* [Assignment] Below are some entries. Copy each line that holds the string "arguments".

* [Given data]
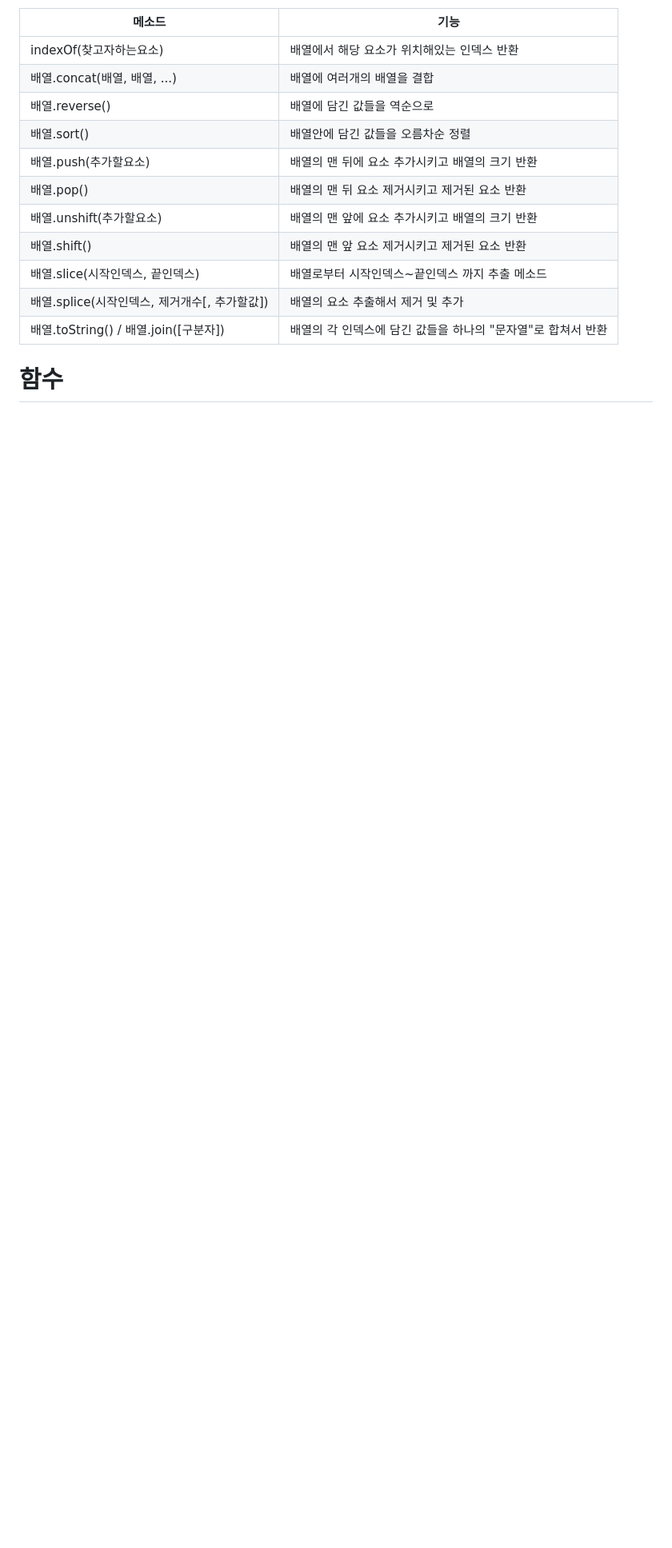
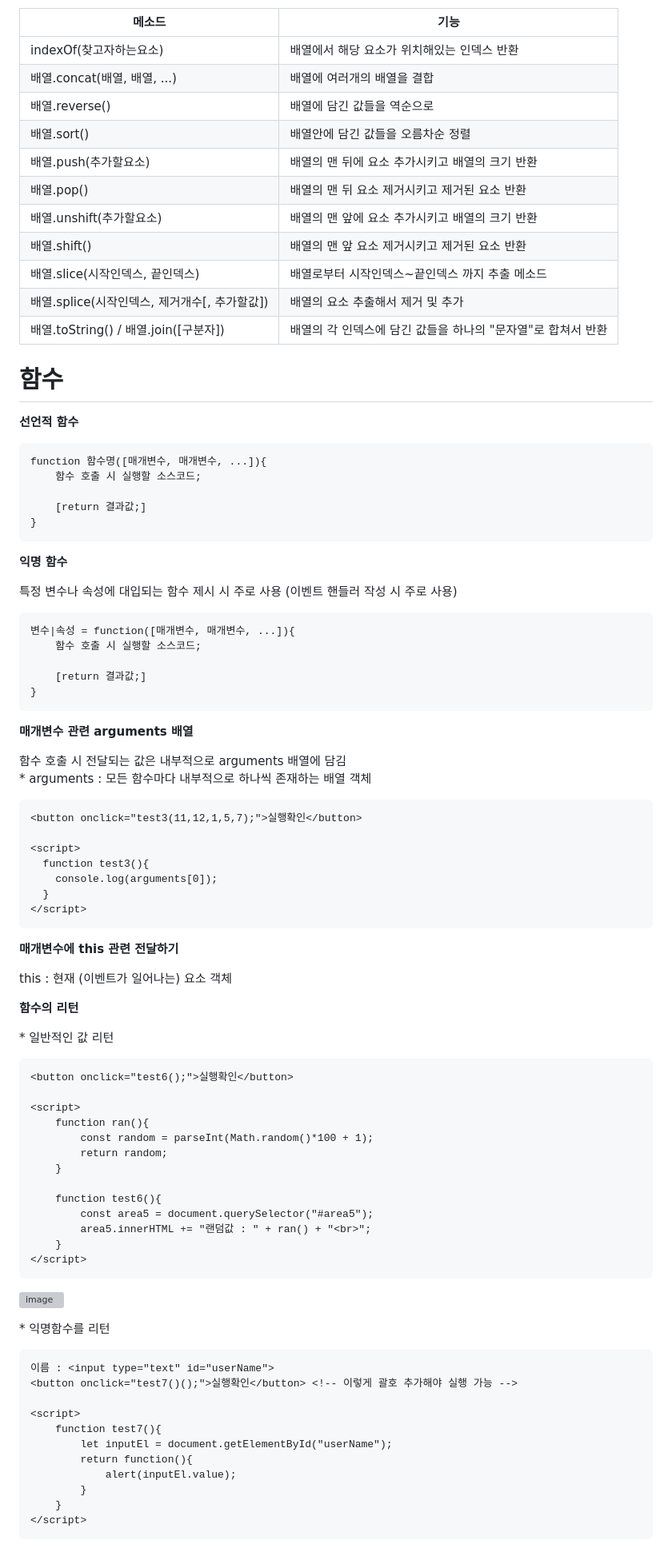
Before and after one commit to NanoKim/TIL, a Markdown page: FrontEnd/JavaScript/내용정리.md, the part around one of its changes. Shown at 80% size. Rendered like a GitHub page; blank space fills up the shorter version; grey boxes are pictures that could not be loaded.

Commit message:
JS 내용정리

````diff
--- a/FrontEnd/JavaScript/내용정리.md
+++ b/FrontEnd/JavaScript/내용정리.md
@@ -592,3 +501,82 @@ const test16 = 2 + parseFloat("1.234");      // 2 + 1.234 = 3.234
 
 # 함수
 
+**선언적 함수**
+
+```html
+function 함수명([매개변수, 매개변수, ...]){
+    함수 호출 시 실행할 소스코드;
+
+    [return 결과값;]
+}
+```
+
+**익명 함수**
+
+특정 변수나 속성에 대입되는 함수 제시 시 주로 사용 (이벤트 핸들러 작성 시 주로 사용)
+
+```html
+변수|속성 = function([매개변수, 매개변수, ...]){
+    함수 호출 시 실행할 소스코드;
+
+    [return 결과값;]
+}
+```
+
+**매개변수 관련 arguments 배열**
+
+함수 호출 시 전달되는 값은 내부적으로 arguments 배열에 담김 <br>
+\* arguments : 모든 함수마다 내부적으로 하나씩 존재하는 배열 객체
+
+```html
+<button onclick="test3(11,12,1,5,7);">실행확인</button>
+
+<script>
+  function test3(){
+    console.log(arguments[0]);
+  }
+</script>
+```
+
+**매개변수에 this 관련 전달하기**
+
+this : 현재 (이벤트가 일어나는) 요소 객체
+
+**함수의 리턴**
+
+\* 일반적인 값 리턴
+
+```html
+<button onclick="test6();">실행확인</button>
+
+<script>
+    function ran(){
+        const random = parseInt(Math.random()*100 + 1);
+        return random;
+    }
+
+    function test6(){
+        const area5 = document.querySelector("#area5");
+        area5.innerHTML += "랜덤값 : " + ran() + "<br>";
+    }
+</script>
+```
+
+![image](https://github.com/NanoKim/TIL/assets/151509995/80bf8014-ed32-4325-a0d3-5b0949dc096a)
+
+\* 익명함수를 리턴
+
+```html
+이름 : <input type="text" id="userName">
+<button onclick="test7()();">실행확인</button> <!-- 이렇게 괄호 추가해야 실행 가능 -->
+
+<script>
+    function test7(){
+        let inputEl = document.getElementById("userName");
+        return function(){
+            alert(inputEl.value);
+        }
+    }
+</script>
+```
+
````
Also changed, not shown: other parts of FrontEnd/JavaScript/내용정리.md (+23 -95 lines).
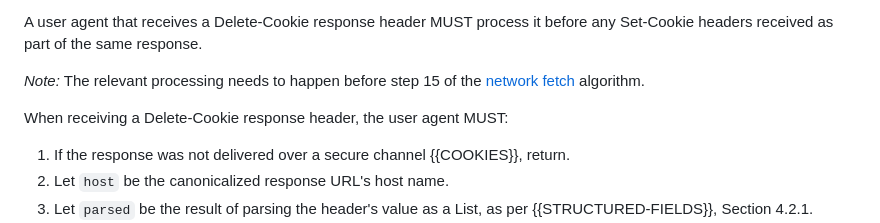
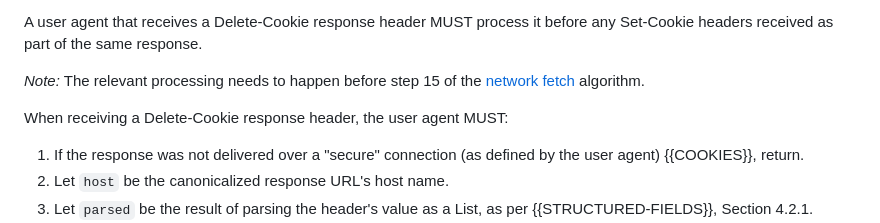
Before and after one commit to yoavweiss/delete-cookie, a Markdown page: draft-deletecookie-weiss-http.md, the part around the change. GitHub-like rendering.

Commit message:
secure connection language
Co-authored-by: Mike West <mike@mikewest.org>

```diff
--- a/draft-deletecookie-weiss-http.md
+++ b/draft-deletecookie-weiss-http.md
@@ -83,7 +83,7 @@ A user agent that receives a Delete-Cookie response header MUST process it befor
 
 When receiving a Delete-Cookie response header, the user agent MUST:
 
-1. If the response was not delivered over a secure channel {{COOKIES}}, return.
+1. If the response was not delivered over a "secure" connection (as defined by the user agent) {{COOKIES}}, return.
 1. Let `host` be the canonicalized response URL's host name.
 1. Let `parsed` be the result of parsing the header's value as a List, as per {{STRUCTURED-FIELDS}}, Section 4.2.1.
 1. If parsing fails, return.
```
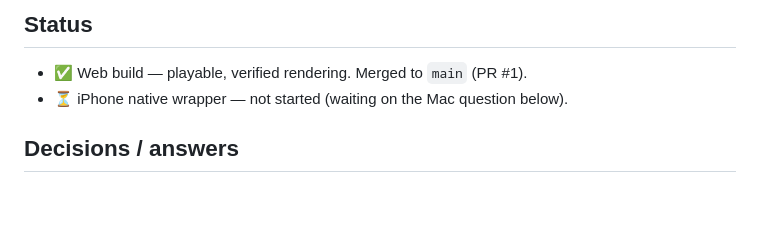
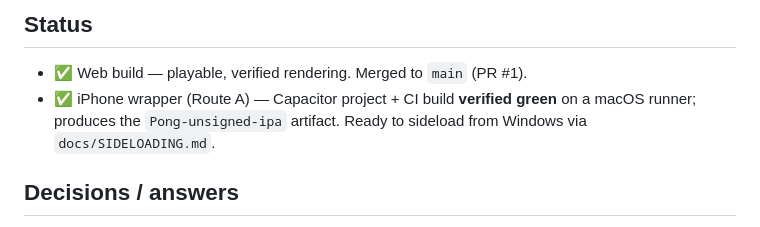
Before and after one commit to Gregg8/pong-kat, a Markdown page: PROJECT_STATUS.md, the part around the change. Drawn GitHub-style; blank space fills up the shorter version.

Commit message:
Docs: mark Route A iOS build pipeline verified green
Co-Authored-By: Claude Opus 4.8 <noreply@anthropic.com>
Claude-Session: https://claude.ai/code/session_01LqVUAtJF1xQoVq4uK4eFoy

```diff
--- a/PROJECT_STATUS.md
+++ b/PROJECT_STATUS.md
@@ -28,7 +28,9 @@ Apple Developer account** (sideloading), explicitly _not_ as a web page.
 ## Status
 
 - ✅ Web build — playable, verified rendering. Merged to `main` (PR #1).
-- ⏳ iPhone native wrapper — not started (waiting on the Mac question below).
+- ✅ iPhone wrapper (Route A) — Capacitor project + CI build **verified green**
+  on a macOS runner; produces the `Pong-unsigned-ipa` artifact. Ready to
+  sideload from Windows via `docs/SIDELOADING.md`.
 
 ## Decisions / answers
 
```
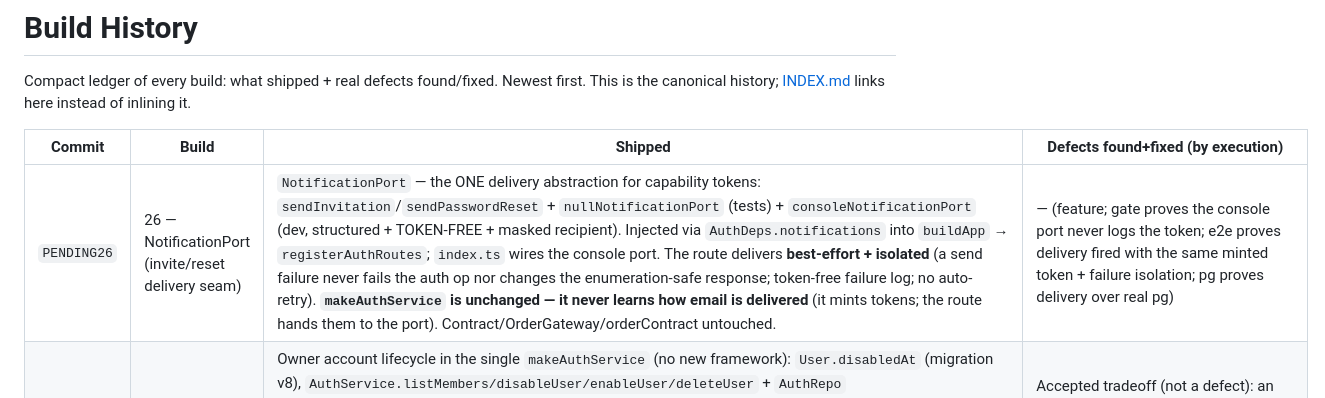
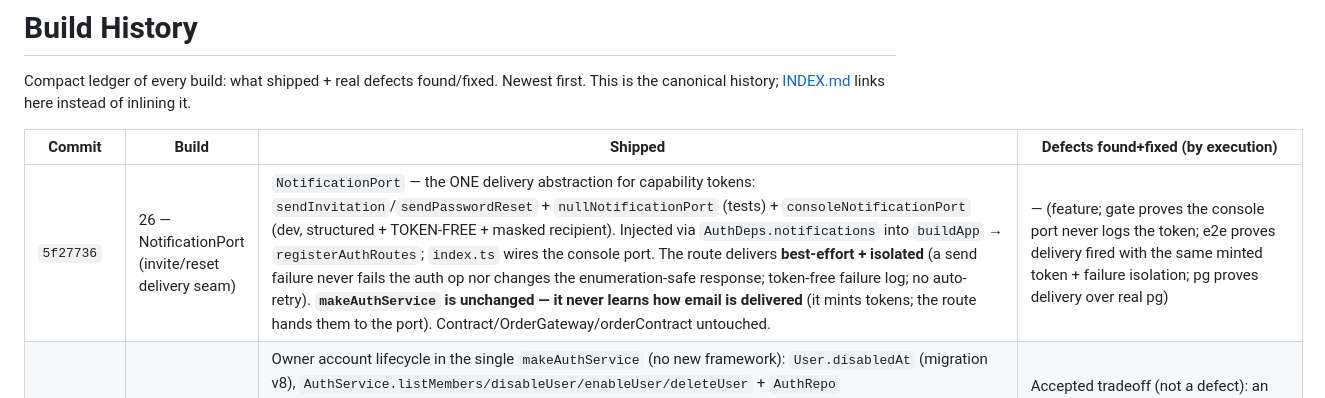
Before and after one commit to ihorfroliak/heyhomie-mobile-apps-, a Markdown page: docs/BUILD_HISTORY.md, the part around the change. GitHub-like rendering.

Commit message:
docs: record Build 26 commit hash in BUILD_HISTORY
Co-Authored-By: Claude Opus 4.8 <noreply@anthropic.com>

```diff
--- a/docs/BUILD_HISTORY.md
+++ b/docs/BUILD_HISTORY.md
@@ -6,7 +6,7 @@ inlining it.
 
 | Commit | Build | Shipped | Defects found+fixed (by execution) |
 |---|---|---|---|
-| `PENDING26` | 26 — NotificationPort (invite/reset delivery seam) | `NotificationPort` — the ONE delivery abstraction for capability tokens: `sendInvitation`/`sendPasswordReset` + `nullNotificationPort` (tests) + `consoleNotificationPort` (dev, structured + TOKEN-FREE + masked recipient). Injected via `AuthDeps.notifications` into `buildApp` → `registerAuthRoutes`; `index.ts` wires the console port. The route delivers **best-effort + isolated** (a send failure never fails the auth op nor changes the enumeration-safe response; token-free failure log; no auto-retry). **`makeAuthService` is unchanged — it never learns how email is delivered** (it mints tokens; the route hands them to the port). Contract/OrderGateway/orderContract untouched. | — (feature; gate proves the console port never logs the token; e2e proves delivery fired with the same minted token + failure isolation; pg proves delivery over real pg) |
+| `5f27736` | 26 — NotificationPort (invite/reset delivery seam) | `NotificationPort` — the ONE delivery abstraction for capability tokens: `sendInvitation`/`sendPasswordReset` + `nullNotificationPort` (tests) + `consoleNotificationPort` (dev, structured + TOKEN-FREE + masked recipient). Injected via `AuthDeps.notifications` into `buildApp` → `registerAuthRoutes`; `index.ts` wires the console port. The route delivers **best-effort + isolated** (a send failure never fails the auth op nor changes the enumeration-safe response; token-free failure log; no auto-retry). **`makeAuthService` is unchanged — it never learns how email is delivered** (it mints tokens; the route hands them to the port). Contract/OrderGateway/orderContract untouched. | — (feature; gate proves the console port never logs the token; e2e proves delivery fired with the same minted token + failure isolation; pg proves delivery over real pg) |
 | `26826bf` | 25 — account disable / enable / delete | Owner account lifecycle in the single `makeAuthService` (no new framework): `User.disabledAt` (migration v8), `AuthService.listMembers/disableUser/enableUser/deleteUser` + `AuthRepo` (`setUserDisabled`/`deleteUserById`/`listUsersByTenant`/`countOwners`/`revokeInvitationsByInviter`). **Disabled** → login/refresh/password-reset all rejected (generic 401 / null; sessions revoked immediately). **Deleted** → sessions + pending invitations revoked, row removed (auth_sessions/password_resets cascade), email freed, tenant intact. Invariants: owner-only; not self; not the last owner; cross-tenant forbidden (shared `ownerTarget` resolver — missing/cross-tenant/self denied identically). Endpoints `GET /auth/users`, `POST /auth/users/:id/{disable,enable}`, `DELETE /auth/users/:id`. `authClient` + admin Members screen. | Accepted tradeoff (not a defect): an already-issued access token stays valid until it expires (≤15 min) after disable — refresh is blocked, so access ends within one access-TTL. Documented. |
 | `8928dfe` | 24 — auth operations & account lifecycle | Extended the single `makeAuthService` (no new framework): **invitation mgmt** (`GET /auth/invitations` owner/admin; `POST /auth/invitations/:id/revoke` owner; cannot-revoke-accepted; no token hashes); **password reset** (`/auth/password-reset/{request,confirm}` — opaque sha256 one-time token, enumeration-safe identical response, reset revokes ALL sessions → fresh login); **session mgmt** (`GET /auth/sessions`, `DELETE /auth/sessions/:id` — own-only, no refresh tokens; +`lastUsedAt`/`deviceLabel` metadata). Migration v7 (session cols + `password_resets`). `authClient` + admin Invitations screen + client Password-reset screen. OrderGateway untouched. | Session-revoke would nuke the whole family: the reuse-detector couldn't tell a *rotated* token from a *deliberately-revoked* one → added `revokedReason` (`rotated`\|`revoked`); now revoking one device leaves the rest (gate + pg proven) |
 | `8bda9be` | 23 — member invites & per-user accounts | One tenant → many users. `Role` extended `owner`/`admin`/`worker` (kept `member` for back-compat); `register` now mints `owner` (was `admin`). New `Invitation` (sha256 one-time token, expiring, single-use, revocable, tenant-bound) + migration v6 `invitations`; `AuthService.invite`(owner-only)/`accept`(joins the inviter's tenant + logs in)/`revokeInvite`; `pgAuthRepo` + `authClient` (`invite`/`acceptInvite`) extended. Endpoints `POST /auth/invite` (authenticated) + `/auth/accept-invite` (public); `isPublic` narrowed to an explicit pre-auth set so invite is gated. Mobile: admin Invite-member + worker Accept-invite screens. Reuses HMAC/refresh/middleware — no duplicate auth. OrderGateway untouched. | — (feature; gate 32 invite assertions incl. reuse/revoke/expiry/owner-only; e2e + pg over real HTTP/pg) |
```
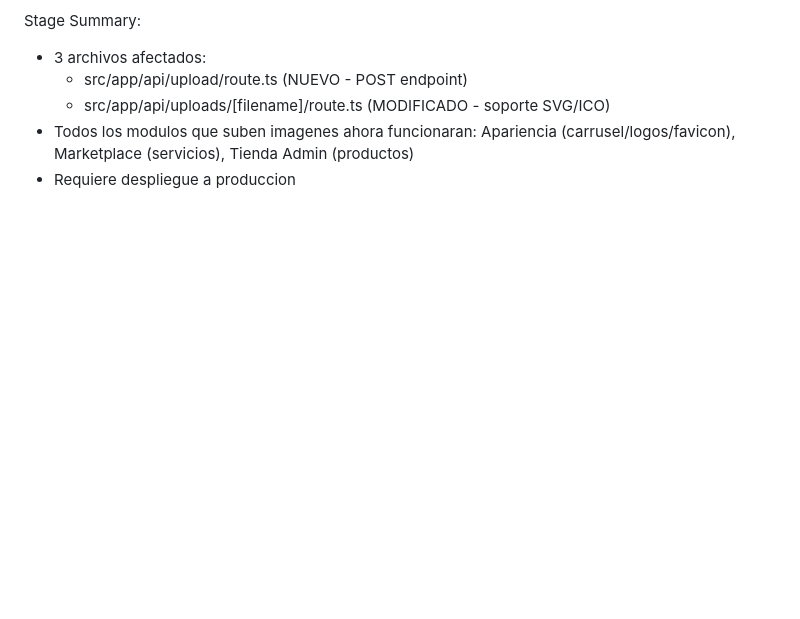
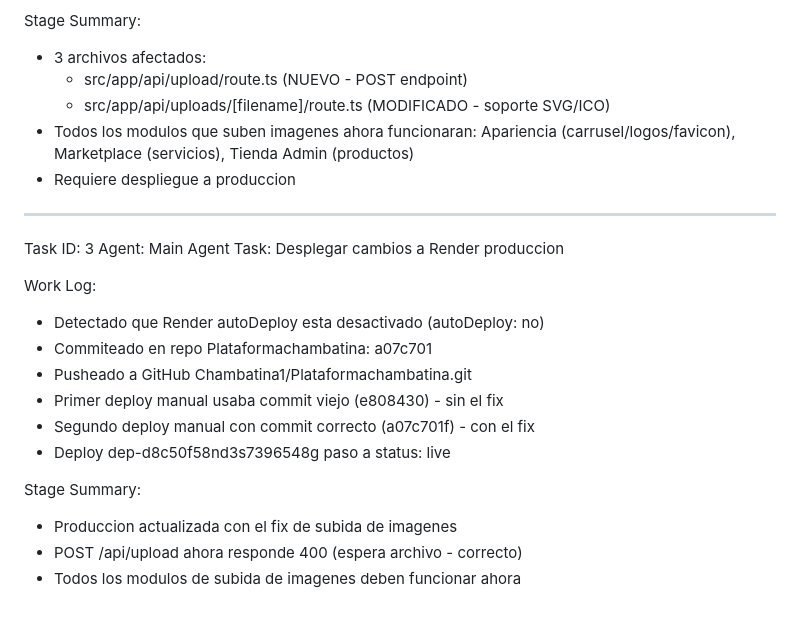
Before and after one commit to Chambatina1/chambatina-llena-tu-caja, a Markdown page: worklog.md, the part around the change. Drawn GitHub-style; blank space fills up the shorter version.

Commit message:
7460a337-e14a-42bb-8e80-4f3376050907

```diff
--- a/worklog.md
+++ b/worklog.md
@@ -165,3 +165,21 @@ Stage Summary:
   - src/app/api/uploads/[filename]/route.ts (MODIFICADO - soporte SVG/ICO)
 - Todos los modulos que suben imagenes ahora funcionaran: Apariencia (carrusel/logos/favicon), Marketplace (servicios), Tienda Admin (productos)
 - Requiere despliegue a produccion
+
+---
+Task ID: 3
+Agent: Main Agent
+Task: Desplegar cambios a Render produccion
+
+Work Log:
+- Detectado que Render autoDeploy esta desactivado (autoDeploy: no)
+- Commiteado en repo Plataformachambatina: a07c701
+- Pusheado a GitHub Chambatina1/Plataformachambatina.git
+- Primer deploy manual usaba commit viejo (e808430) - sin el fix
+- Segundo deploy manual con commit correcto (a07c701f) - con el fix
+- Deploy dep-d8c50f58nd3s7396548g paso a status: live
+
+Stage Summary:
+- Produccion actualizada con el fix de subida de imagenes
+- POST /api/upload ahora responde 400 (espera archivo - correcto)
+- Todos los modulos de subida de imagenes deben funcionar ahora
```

* [Output]
+**매개변수 관련 arguments 배열**
+함수 호출 시 전달되는 값은 내부적으로 arguments 배열에 담김 <br>
+\* arguments : 모든 함수마다 내부적으로 하나씩 존재하는 배열 객체
+    console.log(arguments[0]);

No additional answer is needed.